Armenia: Court Limits Mother's Rights over Religion - Appeal Granted

Publication Date: 
May 17, 2011

YEREVAN, Armenia—After a court decision jeopardized a mother’s parental rights with her young son, Margarit Hovhannisyan one of Jehovah’s Witnesses, appealed the ruling with Armenia’s Cassation Court. Her efforts paid off on April 1, 2011, when the Cassation Court, unanimously granted her request.

On November 10, 2010, the Court of Appeal upheld a trial court ruling which restricted Ms. Hovhannisyan’s parental rights and limited her access to her young son solely because she was one of Jehovah’s Witnesses. The Cassation Court declared that the rulings of the lower courts were unlawful and ordered a new trial.

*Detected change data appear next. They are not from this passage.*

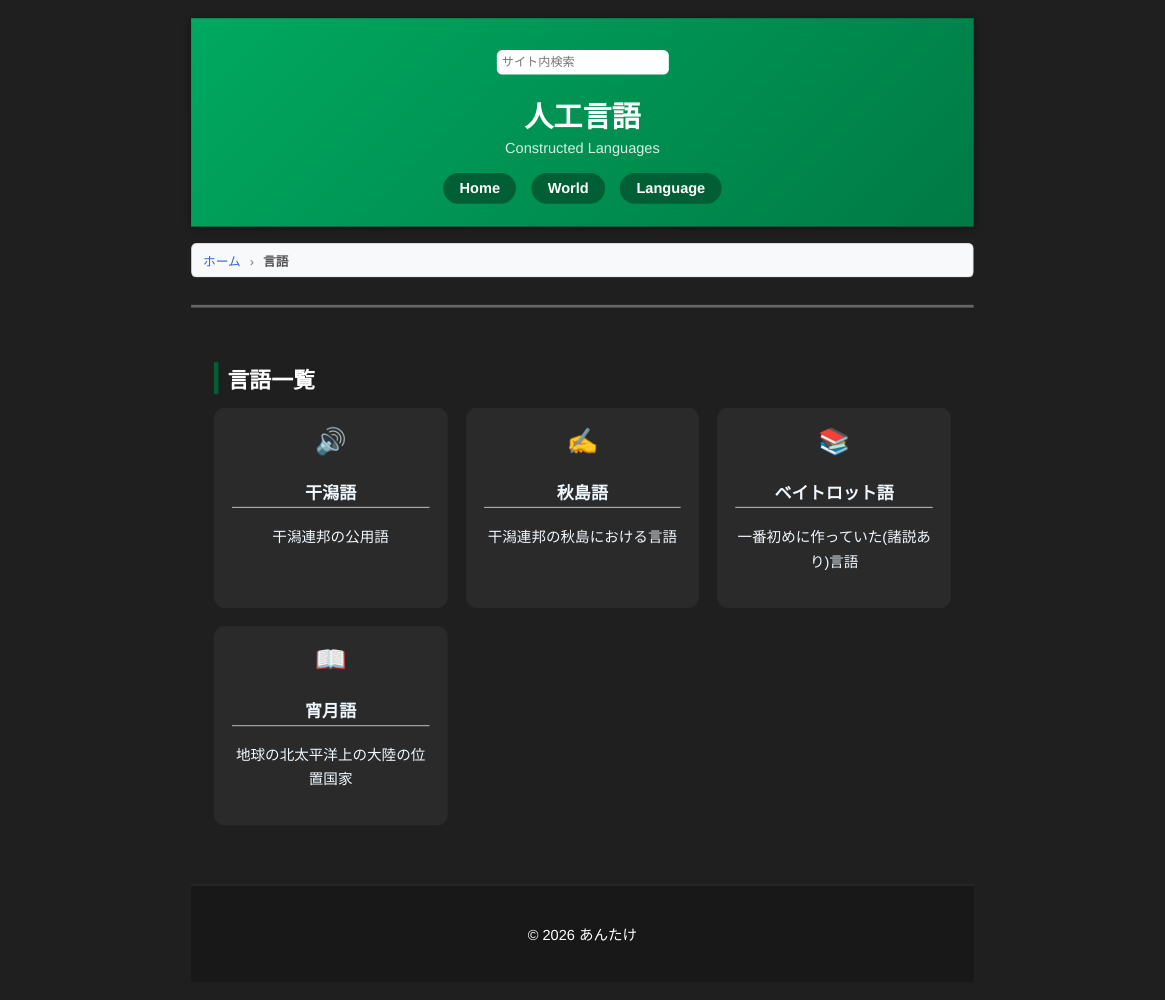
Repository: Player5270-antake/Player5270-antake.github.io
Page: language/index.html
An editor plug-in stored every save of this project. The page is shown before and after the next save, followed by the edit.
The browser window is 1280 px wide. The pictures show the whole page, at 91% of full size.

Above is the page before, as saved 2026-03-09 09:24:56.

After the next save:
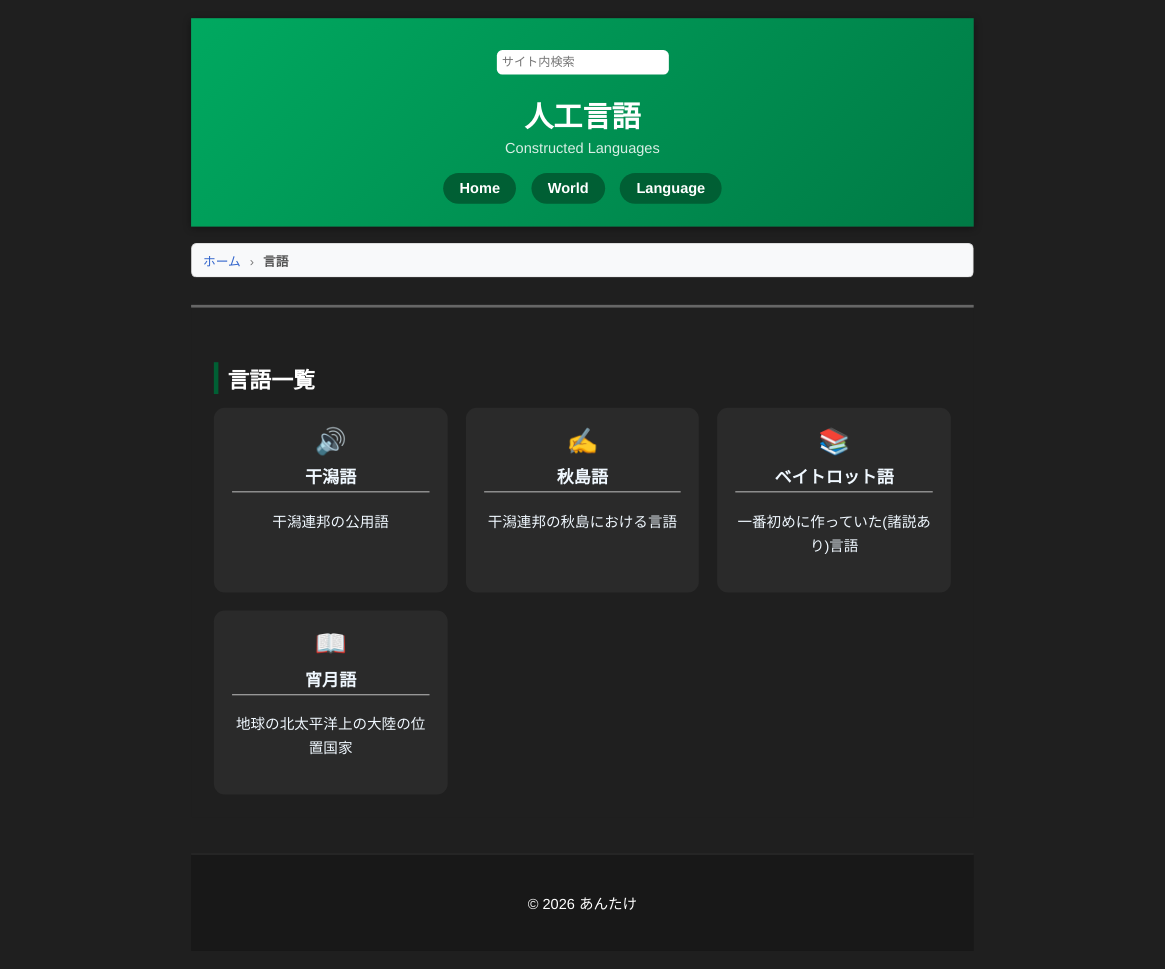
Saved 4 min 35 s later.
--- a/css/mainpage.css
+++ b/css/mainpage.css
@@ -47,3 +47,7 @@ header{
     font-size:28px;
     margin-bottom:8px;
 }
+
+.card h3{
+    margin-top:0;
+}

After the 2 saves that followed:
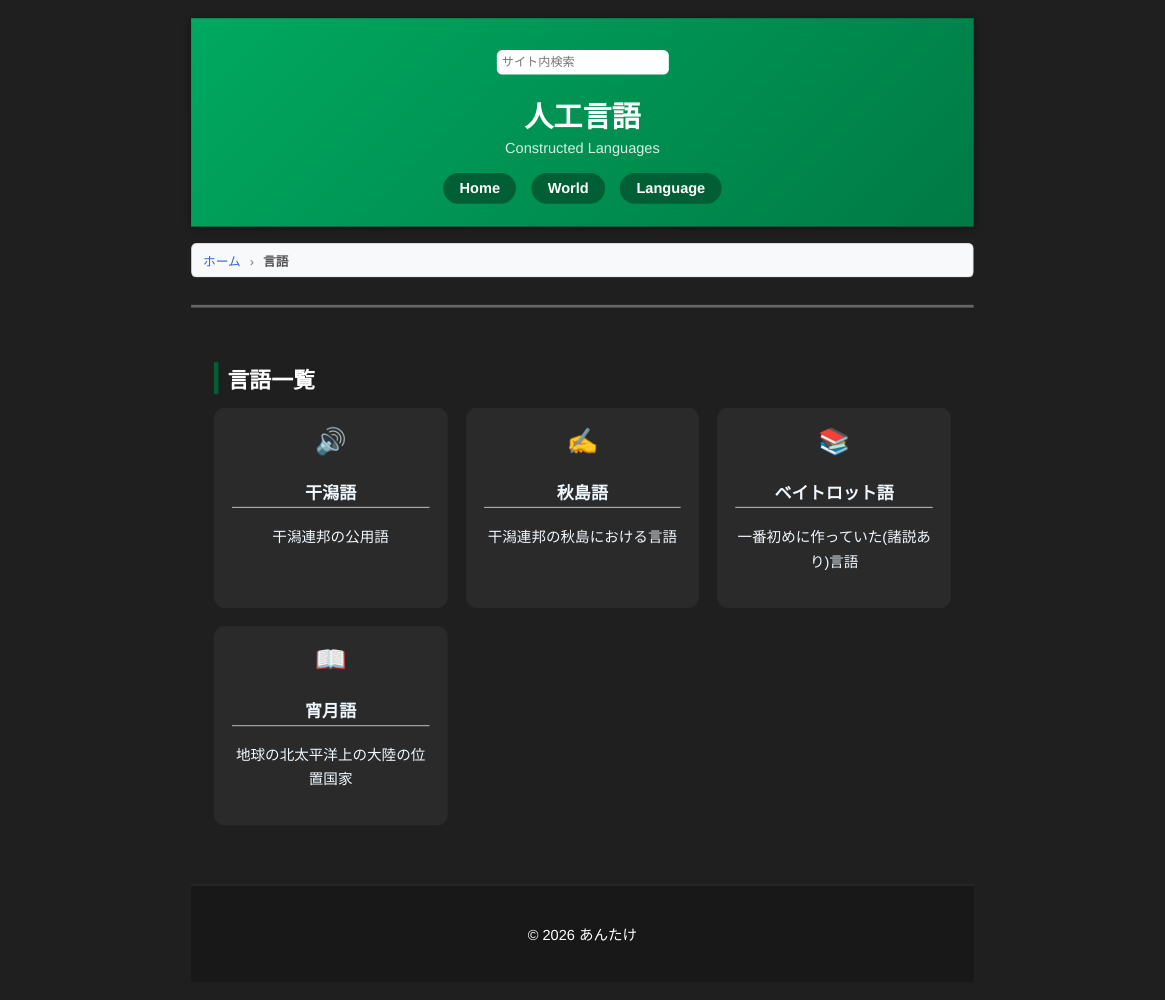
The 2 saves are shown as one change because 1 left the picture as it was.
The last was saved 100 s later.
--- a/css/mainpage.css
+++ b/css/mainpage.css
@@ -47,7 +47,3 @@ header{
     font-size:28px;
     margin-bottom:8px;
 }
-
-.card h3{
-    margin-top:0;
-}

 In its ruling, the Cassation Court observed that the lower courts had not cited any evidence that Ms. Hovhannisyan’s religious beliefs were in any way harmful to her child. To the contrary, the Court noted that the evidence had established that Ms. Hovhannisyan’s relationship with her son could have a “positive” impact on him and satisfy his “needs for motherly love, emotional affection, and tenderness.”

“This is a significant decision for parent-child rights and freedom of religion,” explains human rights defender Lyova Margaryan. “It is consistent with previous decisions of the European Court of Human Rights in cases such as Hoffman v. Austria and Palau-Martinez v. France which have ruled that it is unlawful to restrict a parent’s rights simply because the parent is one of Jehovah’s Witnesses.”